A couple of you noticed this table of bubbles in the Times, and asked what I think of it. Dustin J suggested that this could be considered a decent application of bubble charts. I agree, with some reservations.
The data set is the best thing about this chart. The riches that lay beneath! Many questions can be addressed, including:
- Which Presidential candidates are getting the most face time?
- Are candidates seen equally often across the stations?
- Are there differences between network and cable stations in terms of total face time? In terms of individual face time?
- Are there Democratic/Republican leanings by station? by type of station?
The intrepid can even build a regression out of it.
The bubble chart contains answers to all those questions but nothing jumps out. Okay, it's easy to see the station that gives each candidate the most face time. Anything else requires moderate to a lot of effort. Here's the junkart version.
- Candidates are grouped together by party
- Candidates within each party are arranged in order of decreasing maximum face time
- Stations are arranged by increasing total face time, this order happens to retain the network vs cable divide
- A heat map construct is used instead of bubbles: the legend is missing but there are four hues for each color: darkest = top 10%; medium = 10th - 50th percentile; light = bottom 50th percentile excepting zeroes; white = no face time. In raw numbers, 90th percentile = 81 minutes, 50th percentile = 19 minutes.
- The only data shown are the totals by candidate and totals by station.
- On the right margin are little bar charts that show the distribution of network/cable for each candidate.
- On the bottom margin are little column charts showing the distribution of party affiliation by station.
A few observations follow:
- Cable stations gave much more face time to the candidates in general. Fox, no surprise, gives Republicans 85% of its time while all the others were roughly equal.
- The more mainstream the candidate, the balanced was the time spent on networks versus cable. John McCain (R), Hillary Clinton (D) and John Edwards (D) had the highest proportion of network time.
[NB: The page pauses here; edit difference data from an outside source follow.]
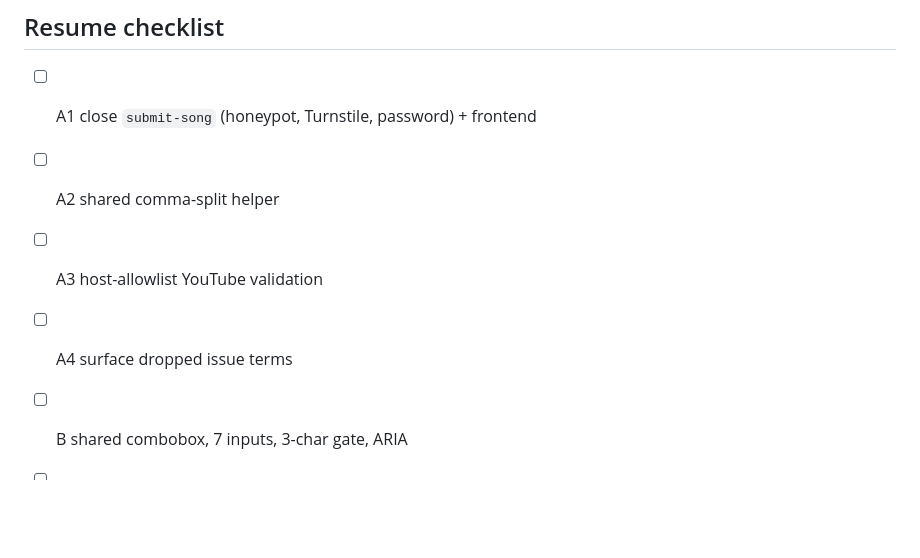
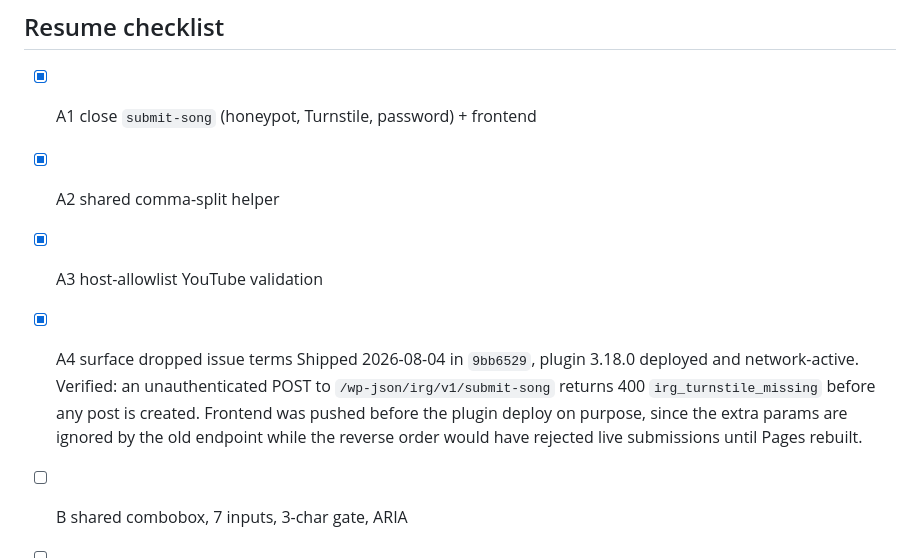
Before and after one commit to stephbairey/irg, a Markdown page: docs/plans/pre-cutover-plan.md, the part around the change. GitHub-like rendering; blank space fills up the shorter version.

Commit message:
docs(plan): mark workstream A shipped
Co-Authored-By: Claude Opus 5 <noreply@anthropic.com>

```diff
--- a/docs/plans/pre-cutover-plan.md
+++ b/docs/plans/pre-cutover-plan.md
@@ -483,10 +483,17 @@ Added by this plan, on top of the existing `docs/HANDOFF.md` Phase 2 list:
 
 ## Resume checklist
 
-- [ ] A1 close `submit-song` (honeypot, Turnstile, password) + frontend
-- [ ] A2 shared comma-split helper
-- [ ] A3 host-allowlist YouTube validation
-- [ ] A4 surface dropped issue terms
+- [x] A1 close `submit-song` (honeypot, Turnstile, password) + frontend
+- [x] A2 shared comma-split helper
+- [x] A3 host-allowlist YouTube validation
+- [x] A4 surface dropped issue terms
+      Shipped 2026-08-04 in `9bb6529`, plugin 3.18.0 deployed and
+      network-active. Verified: an unauthenticated POST to
+      `/wp-json/irg/v1/submit-song` returns 400 `irg_turnstile_missing`
+      before any post is created. Frontend was pushed before the plugin
+      deploy on purpose, since the extra params are ignored by the old
+      endpoint while the reverse order would have rejected live
+      submissions until Pages rebuilt.
 - [ ] B shared combobox, 7 inputs, 3-char gate, ARIA
 - [ ] C1 PHP exporter, byte-match against `npm run snapshot`
 - [ ] C2 debounced publish hook
```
- More time is not necessarily good since McCain was the clear winner but his campaign is struggling
Source: "Tracking Face Time", New York Times, August 1, 2007.